** Data to examine follows **

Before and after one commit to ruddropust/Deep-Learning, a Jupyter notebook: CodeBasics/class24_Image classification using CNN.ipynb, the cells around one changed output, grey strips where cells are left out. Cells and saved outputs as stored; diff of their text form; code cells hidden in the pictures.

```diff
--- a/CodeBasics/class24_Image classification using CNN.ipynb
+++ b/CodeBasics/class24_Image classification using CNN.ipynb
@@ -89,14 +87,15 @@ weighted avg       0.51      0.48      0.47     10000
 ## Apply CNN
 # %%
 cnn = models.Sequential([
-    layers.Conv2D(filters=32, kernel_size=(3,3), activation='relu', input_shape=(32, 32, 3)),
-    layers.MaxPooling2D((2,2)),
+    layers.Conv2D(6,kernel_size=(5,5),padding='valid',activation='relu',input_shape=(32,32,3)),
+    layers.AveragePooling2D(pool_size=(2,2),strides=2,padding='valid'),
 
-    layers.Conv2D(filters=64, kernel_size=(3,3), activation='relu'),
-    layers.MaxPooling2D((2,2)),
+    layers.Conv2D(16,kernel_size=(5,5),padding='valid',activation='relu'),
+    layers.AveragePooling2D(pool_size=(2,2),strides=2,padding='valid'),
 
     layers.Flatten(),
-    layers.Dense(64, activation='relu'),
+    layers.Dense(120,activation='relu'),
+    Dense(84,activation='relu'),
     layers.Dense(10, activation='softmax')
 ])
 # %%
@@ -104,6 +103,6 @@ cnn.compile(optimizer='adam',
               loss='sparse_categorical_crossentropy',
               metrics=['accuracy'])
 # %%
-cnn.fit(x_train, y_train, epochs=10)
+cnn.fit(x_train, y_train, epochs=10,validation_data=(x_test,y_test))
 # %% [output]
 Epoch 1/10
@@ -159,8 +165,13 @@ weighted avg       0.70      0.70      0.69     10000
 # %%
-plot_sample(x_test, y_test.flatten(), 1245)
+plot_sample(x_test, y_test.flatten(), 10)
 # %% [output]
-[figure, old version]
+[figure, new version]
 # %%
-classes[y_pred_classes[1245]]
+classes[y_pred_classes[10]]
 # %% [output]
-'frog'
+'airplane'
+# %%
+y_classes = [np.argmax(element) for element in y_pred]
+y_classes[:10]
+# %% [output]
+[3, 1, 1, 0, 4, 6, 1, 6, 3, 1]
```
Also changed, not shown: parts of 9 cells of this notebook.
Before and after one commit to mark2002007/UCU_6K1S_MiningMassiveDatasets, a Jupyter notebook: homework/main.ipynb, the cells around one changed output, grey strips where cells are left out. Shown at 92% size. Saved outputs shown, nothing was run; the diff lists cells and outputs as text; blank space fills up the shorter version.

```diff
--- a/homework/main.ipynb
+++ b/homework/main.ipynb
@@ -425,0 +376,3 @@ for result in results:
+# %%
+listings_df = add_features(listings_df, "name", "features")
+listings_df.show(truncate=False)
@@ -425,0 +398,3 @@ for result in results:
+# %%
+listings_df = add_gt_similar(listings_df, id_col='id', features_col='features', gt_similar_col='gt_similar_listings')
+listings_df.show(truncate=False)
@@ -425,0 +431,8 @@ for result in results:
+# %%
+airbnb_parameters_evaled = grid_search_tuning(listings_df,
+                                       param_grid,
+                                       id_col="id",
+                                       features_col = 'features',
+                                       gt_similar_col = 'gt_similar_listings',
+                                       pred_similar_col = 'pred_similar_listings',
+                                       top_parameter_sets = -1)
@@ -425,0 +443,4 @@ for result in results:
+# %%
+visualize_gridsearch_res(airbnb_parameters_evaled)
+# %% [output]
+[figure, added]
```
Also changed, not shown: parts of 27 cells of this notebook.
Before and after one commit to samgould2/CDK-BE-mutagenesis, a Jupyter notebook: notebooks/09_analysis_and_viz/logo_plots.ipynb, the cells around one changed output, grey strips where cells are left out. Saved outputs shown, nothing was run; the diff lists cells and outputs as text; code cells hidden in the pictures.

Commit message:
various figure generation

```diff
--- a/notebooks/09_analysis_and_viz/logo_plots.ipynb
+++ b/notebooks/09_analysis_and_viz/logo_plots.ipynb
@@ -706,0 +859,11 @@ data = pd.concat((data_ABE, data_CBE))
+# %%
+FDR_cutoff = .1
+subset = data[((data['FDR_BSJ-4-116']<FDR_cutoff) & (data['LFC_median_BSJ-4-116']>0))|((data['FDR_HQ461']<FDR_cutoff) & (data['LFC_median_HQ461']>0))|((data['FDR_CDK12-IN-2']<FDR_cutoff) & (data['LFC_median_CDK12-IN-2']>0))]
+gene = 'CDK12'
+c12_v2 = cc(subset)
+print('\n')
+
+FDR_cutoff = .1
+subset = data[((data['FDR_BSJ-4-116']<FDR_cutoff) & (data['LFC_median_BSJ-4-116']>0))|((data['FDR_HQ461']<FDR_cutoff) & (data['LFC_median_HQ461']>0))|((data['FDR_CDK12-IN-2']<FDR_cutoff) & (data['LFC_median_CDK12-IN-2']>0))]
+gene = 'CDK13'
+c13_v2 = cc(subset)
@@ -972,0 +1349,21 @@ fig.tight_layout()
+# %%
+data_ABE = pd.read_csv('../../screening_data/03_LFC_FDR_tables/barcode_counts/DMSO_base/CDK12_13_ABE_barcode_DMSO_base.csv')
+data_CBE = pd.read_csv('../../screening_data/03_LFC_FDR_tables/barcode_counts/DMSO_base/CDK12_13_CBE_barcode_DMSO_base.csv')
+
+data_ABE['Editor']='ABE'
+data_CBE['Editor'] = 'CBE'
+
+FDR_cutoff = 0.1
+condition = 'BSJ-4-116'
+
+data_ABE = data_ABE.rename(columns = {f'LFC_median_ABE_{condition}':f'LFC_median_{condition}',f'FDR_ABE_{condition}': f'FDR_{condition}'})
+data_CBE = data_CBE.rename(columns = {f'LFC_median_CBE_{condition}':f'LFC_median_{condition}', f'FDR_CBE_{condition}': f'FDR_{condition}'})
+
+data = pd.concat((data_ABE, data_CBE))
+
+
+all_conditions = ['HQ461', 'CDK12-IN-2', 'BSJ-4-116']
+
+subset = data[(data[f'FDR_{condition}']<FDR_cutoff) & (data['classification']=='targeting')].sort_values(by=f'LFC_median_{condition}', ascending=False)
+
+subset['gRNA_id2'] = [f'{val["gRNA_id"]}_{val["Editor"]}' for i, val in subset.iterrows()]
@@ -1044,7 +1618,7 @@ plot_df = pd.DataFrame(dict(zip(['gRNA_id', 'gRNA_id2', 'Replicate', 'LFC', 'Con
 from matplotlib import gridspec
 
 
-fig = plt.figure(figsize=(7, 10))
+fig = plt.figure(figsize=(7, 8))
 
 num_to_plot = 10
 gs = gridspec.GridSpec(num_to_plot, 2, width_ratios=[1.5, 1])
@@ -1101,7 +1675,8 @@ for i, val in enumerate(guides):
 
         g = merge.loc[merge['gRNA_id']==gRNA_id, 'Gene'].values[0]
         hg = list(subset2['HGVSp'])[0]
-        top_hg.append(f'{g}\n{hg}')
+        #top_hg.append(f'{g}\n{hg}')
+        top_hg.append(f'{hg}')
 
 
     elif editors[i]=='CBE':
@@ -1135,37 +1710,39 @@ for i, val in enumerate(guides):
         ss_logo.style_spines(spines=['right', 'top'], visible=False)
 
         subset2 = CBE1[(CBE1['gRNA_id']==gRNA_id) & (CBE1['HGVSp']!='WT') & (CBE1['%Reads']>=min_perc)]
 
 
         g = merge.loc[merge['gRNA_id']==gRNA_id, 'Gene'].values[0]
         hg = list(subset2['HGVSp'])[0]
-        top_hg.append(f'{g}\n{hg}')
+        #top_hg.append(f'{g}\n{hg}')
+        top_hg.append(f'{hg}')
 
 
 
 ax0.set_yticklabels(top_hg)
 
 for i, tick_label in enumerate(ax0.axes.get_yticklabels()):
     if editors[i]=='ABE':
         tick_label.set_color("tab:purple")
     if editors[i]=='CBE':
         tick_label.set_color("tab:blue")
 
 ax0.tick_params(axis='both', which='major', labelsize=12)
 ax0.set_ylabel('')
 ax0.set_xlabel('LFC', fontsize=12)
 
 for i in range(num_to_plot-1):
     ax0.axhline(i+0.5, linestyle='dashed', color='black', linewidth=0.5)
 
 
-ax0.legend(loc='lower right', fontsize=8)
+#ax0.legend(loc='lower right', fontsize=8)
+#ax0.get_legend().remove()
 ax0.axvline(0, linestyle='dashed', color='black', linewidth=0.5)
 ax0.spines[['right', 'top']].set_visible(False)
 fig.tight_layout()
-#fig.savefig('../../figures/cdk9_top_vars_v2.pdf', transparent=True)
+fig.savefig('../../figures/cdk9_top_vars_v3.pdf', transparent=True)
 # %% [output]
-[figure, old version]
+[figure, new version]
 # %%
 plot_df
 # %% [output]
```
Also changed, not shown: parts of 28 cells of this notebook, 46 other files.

** End of Data to examine **

» **Task prompt**:
Return each line of the entries that holds the string "layers".

» **Result of this exercise**:
-    layers.Conv2D(filters=32, kernel_size=(3,3), activation='relu', input_shape=(32, 32, 3)),
-    layers.MaxPooling2D((2,2)),
+    layers.Conv2D(6,kernel_size=(5,5),padding='valid',activation='relu',input_shape=(32,32,3)),
+    layers.AveragePooling2D(pool_size=(2,2),strides=2,padding='valid'),
-    layers.Conv2D(filters=64, kernel_size=(3,3), activation='relu'),
-    layers.MaxPooling2D((2,2)),
+    layers.Conv2D(16,kernel_size=(5,5),padding='valid',activation='relu'),
+    layers.AveragePooling2D(pool_size=(2,2),strides=2,padding='valid'),
     layers.Flatten(),
-    layers.Dense(64, activation='relu'),
+    layers.Dense(120,activation='relu'),
     layers.Dense(10, activation='softmax')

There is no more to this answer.